Paul LePage probably is fond of the cliche, “If you’re not outraged, you’re not paying attention.” We can infer as much from his first State of the State address Tuesday night.
The governor, even according to his Democratic critics, dialed back his usual pugnacious delivery. And he refrained from beating up those Democrats as he outlined the problems the state faces.
But inciting legislators to join him in his outrage does little but skate across the ice of ideology. Instead, a more sophisticated understanding of the dynamics of the problems he lists is called for, as are practical approaches to addressing them.
The governor can have plenty of sway by merely identifying a short list of challenges on which the Legislature should focus. If he sets the agenda in this way, he has gone far in stamping his influence on the legislative session. But by trying to persuade legislators and Maine residents to respond as he does is to swing for the fences rather than aim for a base hit.
The budget shortfall in the Department of Health and Human Services and the Maine economy got top billing.
In a span of a minute or two, the governor used the word “welfare” six times. It’s a term so broad and so loaded with disdain by those who use it that it has become a pejorative, not a descriptive term. The governor seems to believe that health insurance for poor, elderly and disabled Mainers, food and heating assistance programs, rent vouchers, early education programs like Head Start and aid for families with young children are all part of what he called “a free lunch.”
He likely doesn’t see the myriad of financial breaks for businesses as part of a free lunch.
And he never acknowledged that heavy reliance on government assistance programs comes in large part because of the worst national economy in 75 years. Our older, less healthy population is also a factor, yet there was no initiative for improving health.

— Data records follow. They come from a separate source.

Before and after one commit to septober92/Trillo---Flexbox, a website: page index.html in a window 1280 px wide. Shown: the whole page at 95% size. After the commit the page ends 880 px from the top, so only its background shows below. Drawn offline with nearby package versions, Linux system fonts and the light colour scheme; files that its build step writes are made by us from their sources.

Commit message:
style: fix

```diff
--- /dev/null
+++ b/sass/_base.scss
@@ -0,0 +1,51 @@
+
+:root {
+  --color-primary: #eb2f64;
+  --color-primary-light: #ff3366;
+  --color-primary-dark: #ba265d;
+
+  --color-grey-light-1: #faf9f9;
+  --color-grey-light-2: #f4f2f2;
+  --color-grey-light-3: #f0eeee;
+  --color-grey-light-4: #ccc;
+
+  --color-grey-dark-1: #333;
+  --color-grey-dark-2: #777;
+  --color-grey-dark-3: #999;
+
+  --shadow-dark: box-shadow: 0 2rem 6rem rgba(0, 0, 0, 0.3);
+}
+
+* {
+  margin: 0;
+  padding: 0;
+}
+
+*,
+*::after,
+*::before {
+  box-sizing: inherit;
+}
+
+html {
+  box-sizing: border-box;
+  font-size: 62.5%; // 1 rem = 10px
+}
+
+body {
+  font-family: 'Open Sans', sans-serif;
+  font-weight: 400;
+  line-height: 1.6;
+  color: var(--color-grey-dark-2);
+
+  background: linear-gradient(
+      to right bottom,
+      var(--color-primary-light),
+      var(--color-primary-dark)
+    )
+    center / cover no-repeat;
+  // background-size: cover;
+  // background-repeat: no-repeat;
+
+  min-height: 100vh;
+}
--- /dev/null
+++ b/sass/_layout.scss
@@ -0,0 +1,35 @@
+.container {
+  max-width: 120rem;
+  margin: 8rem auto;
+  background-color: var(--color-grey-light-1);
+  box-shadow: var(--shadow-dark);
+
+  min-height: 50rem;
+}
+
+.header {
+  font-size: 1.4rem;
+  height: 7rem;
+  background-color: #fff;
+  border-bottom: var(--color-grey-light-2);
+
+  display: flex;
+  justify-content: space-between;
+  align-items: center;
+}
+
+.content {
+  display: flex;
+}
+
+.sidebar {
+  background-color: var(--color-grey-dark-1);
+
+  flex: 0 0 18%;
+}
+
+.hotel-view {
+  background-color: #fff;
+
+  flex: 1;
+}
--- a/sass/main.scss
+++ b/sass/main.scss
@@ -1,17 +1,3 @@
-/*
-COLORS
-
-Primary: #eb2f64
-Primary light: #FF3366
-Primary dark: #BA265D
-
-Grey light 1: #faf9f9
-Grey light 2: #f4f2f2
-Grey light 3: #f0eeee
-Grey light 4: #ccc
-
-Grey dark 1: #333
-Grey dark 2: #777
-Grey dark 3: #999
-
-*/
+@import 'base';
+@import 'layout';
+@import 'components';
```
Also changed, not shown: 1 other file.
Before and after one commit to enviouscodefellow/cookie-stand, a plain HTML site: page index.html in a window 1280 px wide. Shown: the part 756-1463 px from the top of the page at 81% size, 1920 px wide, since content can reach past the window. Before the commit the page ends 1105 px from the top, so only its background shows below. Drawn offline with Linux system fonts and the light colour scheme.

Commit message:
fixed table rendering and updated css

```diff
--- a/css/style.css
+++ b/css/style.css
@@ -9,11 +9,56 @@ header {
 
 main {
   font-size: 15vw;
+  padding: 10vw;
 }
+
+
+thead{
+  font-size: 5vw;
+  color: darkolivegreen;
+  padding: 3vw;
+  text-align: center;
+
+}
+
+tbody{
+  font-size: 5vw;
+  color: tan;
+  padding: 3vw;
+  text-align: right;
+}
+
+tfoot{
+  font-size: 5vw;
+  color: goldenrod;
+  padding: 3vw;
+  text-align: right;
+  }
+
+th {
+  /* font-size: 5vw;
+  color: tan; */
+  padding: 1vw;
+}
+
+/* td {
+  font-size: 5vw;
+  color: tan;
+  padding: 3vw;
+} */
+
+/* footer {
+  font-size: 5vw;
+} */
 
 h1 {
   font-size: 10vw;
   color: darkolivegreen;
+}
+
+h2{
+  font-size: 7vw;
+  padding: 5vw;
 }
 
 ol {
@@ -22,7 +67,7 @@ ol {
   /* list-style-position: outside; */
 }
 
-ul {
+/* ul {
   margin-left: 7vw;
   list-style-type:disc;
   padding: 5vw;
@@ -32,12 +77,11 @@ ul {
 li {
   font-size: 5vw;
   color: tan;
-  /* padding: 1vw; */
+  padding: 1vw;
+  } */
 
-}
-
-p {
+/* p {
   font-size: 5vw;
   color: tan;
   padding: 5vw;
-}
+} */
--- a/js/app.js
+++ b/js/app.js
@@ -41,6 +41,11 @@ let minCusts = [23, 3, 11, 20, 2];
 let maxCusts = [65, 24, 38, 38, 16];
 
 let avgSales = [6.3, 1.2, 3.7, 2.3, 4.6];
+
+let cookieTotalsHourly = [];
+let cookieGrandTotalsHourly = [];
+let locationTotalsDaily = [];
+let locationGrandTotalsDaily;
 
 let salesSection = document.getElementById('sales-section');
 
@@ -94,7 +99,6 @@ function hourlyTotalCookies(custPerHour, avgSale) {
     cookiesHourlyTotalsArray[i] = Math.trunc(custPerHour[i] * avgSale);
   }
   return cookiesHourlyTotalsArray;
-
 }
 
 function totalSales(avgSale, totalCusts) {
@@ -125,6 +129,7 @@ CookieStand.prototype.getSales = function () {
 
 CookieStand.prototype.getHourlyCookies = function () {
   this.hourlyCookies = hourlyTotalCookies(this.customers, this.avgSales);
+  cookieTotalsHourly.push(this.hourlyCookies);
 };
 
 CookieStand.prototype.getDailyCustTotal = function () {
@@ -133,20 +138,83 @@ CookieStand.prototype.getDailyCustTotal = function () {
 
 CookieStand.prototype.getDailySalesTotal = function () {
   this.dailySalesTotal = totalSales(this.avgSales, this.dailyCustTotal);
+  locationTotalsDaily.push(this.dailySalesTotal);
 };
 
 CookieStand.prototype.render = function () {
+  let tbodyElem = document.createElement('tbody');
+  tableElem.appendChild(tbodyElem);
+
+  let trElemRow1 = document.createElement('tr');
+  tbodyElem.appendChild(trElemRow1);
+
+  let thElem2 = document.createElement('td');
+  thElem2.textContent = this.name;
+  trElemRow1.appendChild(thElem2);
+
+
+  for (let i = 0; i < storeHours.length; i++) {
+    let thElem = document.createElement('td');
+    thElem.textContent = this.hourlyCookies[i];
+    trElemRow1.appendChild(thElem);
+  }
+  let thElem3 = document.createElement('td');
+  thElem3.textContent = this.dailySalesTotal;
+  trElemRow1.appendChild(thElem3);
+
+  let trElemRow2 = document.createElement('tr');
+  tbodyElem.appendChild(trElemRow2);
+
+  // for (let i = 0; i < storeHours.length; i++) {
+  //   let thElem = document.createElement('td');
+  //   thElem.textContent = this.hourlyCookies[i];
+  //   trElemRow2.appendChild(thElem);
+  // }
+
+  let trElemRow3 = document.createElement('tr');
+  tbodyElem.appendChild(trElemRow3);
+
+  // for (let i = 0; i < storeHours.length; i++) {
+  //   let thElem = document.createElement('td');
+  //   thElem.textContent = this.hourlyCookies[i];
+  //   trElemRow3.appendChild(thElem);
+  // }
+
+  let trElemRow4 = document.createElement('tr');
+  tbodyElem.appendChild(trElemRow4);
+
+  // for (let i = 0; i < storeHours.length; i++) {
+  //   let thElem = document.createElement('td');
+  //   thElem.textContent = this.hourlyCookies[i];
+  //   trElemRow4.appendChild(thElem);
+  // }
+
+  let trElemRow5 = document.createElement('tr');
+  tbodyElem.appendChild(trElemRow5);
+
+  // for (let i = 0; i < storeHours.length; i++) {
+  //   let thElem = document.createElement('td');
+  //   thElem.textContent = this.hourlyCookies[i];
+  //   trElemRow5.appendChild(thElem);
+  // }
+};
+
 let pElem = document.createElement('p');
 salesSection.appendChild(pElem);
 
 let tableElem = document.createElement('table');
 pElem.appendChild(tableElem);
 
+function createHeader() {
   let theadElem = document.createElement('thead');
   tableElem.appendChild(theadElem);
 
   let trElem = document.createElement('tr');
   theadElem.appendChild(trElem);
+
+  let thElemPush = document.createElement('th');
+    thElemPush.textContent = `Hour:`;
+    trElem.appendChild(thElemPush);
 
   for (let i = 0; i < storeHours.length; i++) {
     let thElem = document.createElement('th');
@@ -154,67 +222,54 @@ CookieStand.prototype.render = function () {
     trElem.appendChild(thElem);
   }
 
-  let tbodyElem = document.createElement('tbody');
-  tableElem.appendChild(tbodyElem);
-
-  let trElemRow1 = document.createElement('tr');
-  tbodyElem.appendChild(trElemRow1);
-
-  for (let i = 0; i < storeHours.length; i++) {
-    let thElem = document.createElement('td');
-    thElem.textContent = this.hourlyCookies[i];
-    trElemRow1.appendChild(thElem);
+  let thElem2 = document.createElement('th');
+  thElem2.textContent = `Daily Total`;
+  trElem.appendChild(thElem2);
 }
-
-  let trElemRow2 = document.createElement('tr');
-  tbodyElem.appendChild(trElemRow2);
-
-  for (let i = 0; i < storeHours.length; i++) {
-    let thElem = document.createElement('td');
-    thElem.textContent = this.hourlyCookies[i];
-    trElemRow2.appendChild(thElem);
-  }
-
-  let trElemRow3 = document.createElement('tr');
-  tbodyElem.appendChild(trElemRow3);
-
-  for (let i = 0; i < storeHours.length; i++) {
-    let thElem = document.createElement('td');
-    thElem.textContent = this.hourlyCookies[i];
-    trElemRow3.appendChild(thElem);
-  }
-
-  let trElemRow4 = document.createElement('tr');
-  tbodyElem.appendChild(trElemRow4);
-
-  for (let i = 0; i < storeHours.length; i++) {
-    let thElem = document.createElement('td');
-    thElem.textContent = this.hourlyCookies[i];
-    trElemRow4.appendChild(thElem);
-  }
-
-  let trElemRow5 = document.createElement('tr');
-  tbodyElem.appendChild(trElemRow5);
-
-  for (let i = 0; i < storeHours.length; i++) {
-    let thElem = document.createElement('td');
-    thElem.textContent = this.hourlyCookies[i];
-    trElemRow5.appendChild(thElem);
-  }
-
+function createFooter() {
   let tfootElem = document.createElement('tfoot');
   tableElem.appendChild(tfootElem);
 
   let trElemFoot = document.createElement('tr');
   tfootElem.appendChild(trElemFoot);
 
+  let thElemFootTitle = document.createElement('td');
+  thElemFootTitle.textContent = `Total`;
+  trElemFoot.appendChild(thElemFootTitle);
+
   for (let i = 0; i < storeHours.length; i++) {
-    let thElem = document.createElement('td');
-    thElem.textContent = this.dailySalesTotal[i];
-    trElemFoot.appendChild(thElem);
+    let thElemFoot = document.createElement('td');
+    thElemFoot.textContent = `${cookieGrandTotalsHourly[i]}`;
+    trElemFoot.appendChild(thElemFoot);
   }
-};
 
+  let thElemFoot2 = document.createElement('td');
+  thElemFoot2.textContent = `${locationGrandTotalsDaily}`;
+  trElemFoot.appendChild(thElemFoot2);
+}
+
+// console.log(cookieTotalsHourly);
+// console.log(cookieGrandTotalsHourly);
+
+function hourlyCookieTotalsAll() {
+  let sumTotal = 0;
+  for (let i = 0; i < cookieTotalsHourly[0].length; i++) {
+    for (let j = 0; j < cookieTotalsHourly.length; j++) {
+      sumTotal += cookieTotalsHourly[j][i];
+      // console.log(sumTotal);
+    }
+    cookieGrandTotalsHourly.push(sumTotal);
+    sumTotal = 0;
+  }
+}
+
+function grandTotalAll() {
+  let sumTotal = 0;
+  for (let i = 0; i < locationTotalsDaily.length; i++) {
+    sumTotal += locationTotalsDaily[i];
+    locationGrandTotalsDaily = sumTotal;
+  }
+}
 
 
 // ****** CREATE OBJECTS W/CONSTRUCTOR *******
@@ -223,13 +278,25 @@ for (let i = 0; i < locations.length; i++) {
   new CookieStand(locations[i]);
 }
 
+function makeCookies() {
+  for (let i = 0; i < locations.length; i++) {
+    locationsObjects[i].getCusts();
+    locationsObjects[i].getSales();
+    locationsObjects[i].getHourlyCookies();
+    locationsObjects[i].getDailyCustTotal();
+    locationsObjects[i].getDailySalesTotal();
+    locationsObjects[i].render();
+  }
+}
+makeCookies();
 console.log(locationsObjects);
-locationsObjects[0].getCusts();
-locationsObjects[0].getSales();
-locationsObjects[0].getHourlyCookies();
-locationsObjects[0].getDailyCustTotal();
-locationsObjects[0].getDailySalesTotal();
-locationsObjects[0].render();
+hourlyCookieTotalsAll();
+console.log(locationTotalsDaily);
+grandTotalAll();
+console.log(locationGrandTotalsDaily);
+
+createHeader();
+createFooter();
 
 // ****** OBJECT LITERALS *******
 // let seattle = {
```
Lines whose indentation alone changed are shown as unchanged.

The second thrust of his speech, the economy, certainly deserves the Legislature’s attention. But pointing to the relative prosperity enjoyed by New Hampshire and Massachusetts residents — respective median household incomes of $60,734 and $64,057, compared to Maine’s $45,708 — is only part of the picture. Living in those states costs a lot more, and unless Maine inherits a city from another state, the Greater Boston economy will always produce higher incomes.
“So I ask all of you, where is the outrage? Why should Mainers live in poverty while our neighbors who live on the other side of lines drawn on a map earn a far better income and lead much more prosperous lives?” he asked.
Maine’s small but far-flung population, its historical reliance on natural resource industries and seasonal tourism economy are far more influential in keeping wages low than the causes the governor cites: too many regulations on business and high energy costs. Of course, regulations must be streamlined and more clearly tied to valid threats. And energy remains a disincentive for businesses here (though Maine has lower electric costs than its New England neighbors).
“My friends in the Legislature, it’s time to be outraged,” the governor said, implying that the State of the State demanded it. But good governance isn’t fueled by outrage. It relies instead on clear, practical goals and the ability to compromise in achieving them.
Former New York Gov. Mario Cuomo once compared the political process to leaning on a giant millstone being rolled slowly; the effort of a good governor can alter its course only slightly, but that effort is always worthwhile. Gov. LePage seems to want instead to shake his fist at the stone.